### Goal of the exercise
Filter these entries down to the lines that hold the word "Career", and show each of them.

───── The records ─────

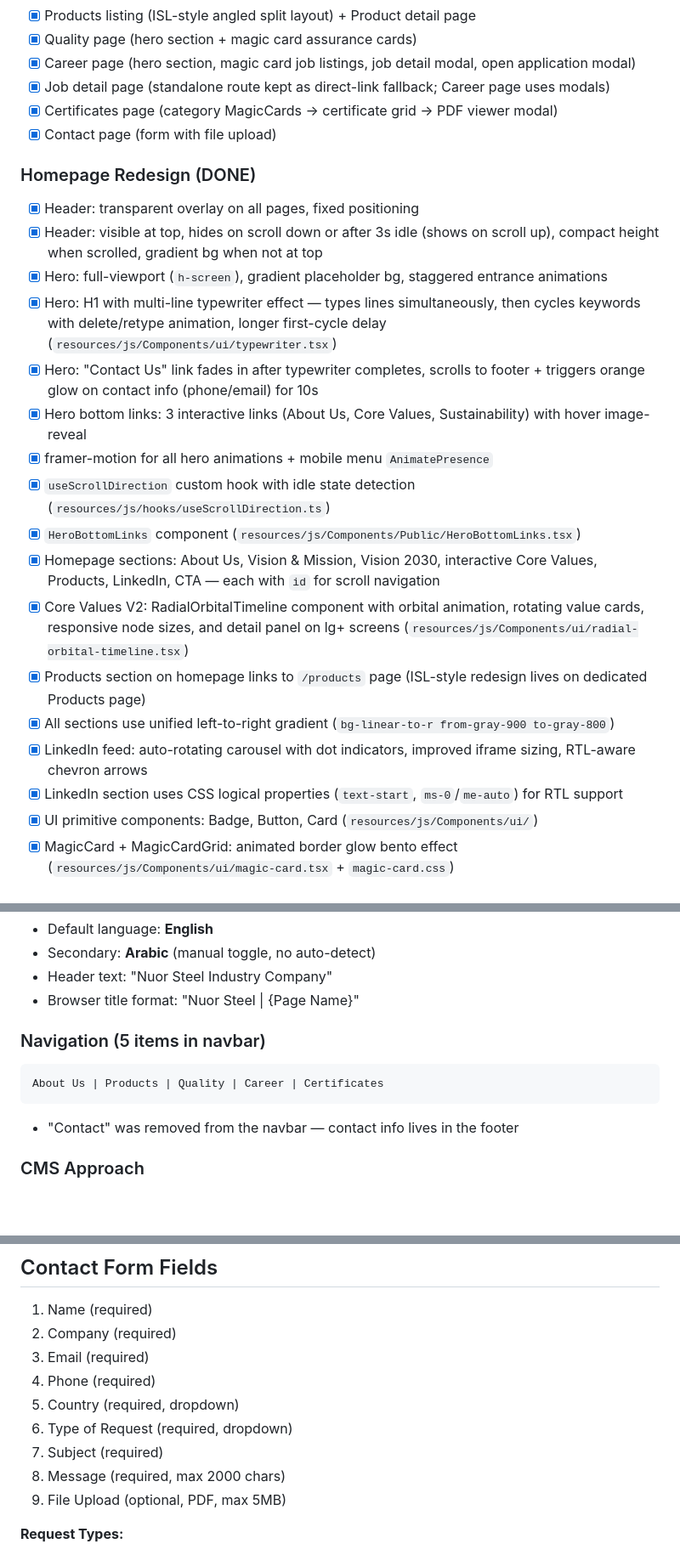
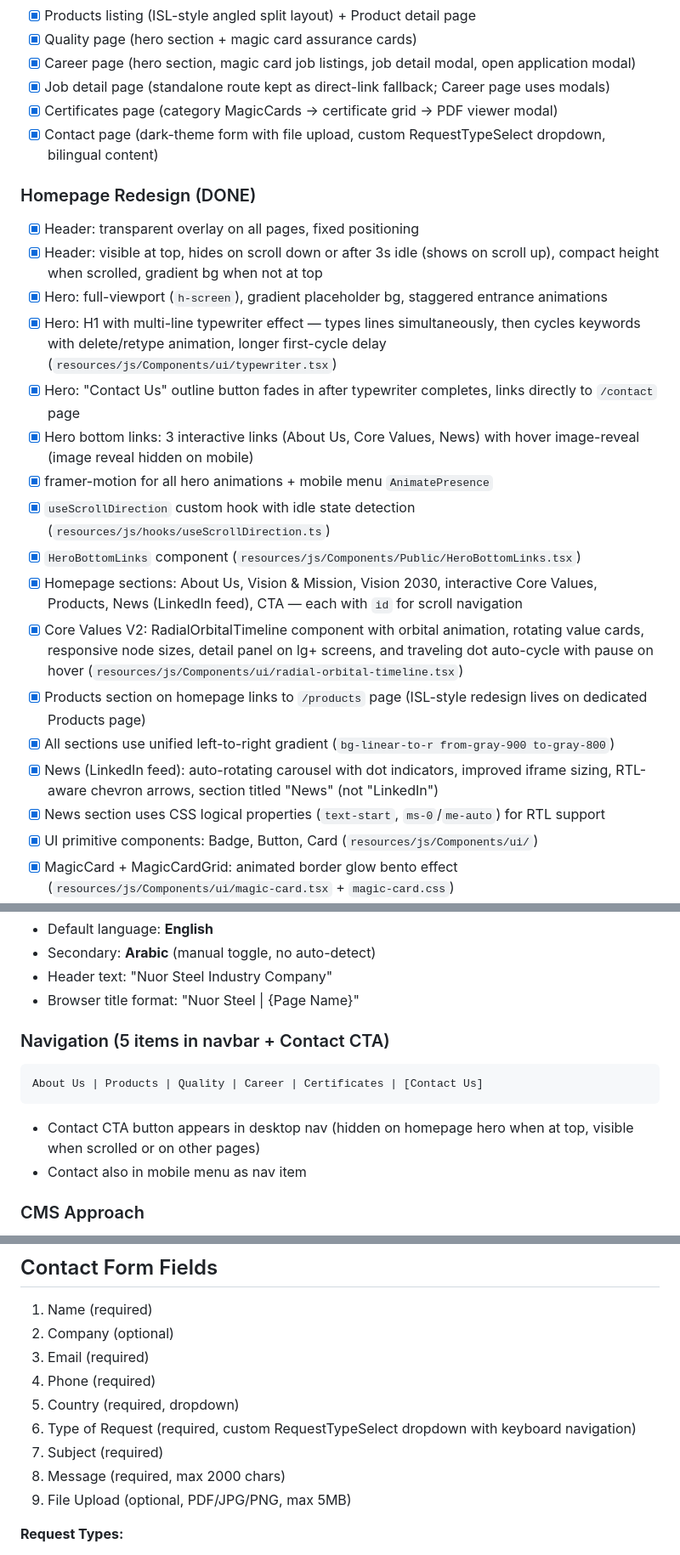
Before and after one commit to mercenary19961/NuorSteel, a Markdown page: CLAUDE.md, 3 parts joined by grey strips. Shown at 85% size. Rendered like a GitHub page; blank space fills up the shorter version.

Commit message:
doc: updated the claude.md file till 7th of Match SOD

````diff
--- a/CLAUDE.md
+++ b/CLAUDE.md
@@ -59,24 +59,24 @@
 - [x] Career page (hero section, magic card job listings, job detail modal, open application modal)
 - [x] Job detail page (standalone route kept as direct-link fallback; Career page uses modals)
 - [x] Certificates page (category MagicCards → certificate grid → PDF viewer modal)
-- [x] Contact page (form with file upload)
+- [x] Contact page (dark-theme form with file upload, custom RequestTypeSelect dropdown, bilingual content)
 
 ### Homepage Redesign (DONE)
 - [x] Header: transparent overlay on all pages, fixed positioning
 - [x] Header: visible at top, hides on scroll down or after 3s idle (shows on scroll up), compact height when scrolled, gradient bg when not at top
 - [x] Hero: full-viewport (`h-screen`), gradient placeholder bg, staggered entrance animations
 - [x] Hero: H1 with multi-line typewriter effect — types lines simultaneously, then cycles keywords with delete/retype animation, longer first-cycle delay (`resources/js/Components/ui/typewriter.tsx`)
-- [x] Hero: "Contact Us" link fades in after typewriter completes, scrolls to footer + triggers orange glow on contact info (phone/email) for 10s
-- [x] Hero bottom links: 3 interactive links (About Us, Core Values, Sustainability) with hover image-reveal
+- [x] Hero: "Contact Us" outline button fades in after typewriter completes, links directly to `/contact` page
+- [x] Hero bottom links: 3 interactive links (About Us, Core Values, News) with hover image-reveal (image reveal hidden on mobile)
 - [x] framer-motion for all hero animations + mobile menu `AnimatePresence`
 - [x] `useScrollDirection` custom hook with idle state detection (`resources/js/hooks/useScrollDirection.ts`)
 - [x] `HeroBottomLinks` component (`resources/js/Components/Public/HeroBottomLinks.tsx`)
-- [x] Homepage sections: About Us, Vision & Mission, Vision 2030, interactive Core Values, Products, LinkedIn, CTA — each with `id` for scroll navigation
-- [x] Core Values V2: RadialOrbitalTimeline component with orbital animation, rotating value cards, responsive node sizes, and detail panel on lg+ screens (`resources/js/Components/ui/radial-orbital-timeline.tsx`)
+- [x] Homepage sections: About Us, Vision & Mission, Vision 2030, interactive Core Values, Products, News (LinkedIn feed), CTA — each with `id` for scroll navigation
+- [x] Core Values V2: RadialOrbitalTimeline component with orbital animation, rotating value cards, responsive node sizes, detail panel on lg+ screens, and traveling dot auto-cycle with pause on hover (`resources/js/Components/ui/radial-orbital-timeline.tsx`)
 - [x] Products section on homepage links to `/products` page (ISL-style redesign lives on dedicated Products page)
 - [x] All sections use unified left-to-right gradient (`bg-linear-to-r from-gray-900 to-gray-800`)
-- [x] LinkedIn feed: auto-rotating carousel with dot indicators, improved iframe sizing, RTL-aware chevron arrows
-- [x] LinkedIn section uses CSS logical properties (`text-start`, `ms-0`/`me-auto`) for RTL support
+- [x] News (LinkedIn feed): auto-rotating carousel with dot indicators, improved iframe sizing, RTL-aware chevron arrows, section titled "News" (not "LinkedIn")
+- [x] News section uses CSS logical properties (`text-start`, `ms-0`/`me-auto`) for RTL support
 - [x] UI primitive components: Badge, Button, Card (`resources/js/Components/ui/`)
 - [x] MagicCard + MagicCardGrid: animated border glow bento effect (`resources/js/Components/ui/magic-card.tsx` + `magic-card.css`)
 - [x] ScrollToTop: fixed-position button with SVG progress ring, appears at 70% scroll (`resources/js/Components/ui/scroll-to-top.tsx`)
@@ -256,11 +268,12 @@
 - Header text: "Nuor Steel Industry Company"
 - Browser title format: "Nuor Steel | {Page Name}"
 
-### Navigation (5 items in navbar)
+### Navigation (5 items in navbar + Contact CTA)
 ```
-About Us | Products | Quality | Career | Certificates
+About Us | Products | Quality | Career | Certificates | [Contact Us]
 ```
-- "Contact" was removed from the navbar — contact info lives in the footer
+- Contact CTA button appears in desktop nav (hidden on homepage hero when at top, visible when scrolled or on other pages)
+- Contact also in mobile menu as nav item
 
 ### CMS Approach
 - **Hybrid model**: Fixed page structure + editable content + CRUD for data
@@ -297,14 +310,14 @@ About Us | Products | Quality | Career | Certificates
 ## Contact Form Fields
 
 1. Name (required)
-2. Company (required)
+2. Company (optional)
 3. Email (required)
 4. Phone (required)
 5. Country (required, dropdown)
-6. Type of Request (required, dropdown)
+6. Type of Request (required, custom RequestTypeSelect dropdown with keyboard navigation)
 7. Subject (required)
 8. Message (required, max 2000 chars)
-9. File Upload (optional, PDF, max 5MB)
+9. File Upload (optional, PDF/JPG/PNG, max 5MB)
 
 **Request Types:**
 - Vendor Registration
````
Also changed, not shown: other parts of CLAUDE.md (+15 -3 lines).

─────

### Answer space
 - [x] Career page (hero section, magic card job listings, job detail modal, open application modal)
 - [x] Job detail page (standalone route kept as direct-link fallback; Career page uses modals)
-About Us | Products | Quality | Career | Certificates
+About Us | Products | Quality | Career | Certificates | [Contact Us]
@@ -297,14 +310,14 @@ About Us | Products | Quality | Career | Certificates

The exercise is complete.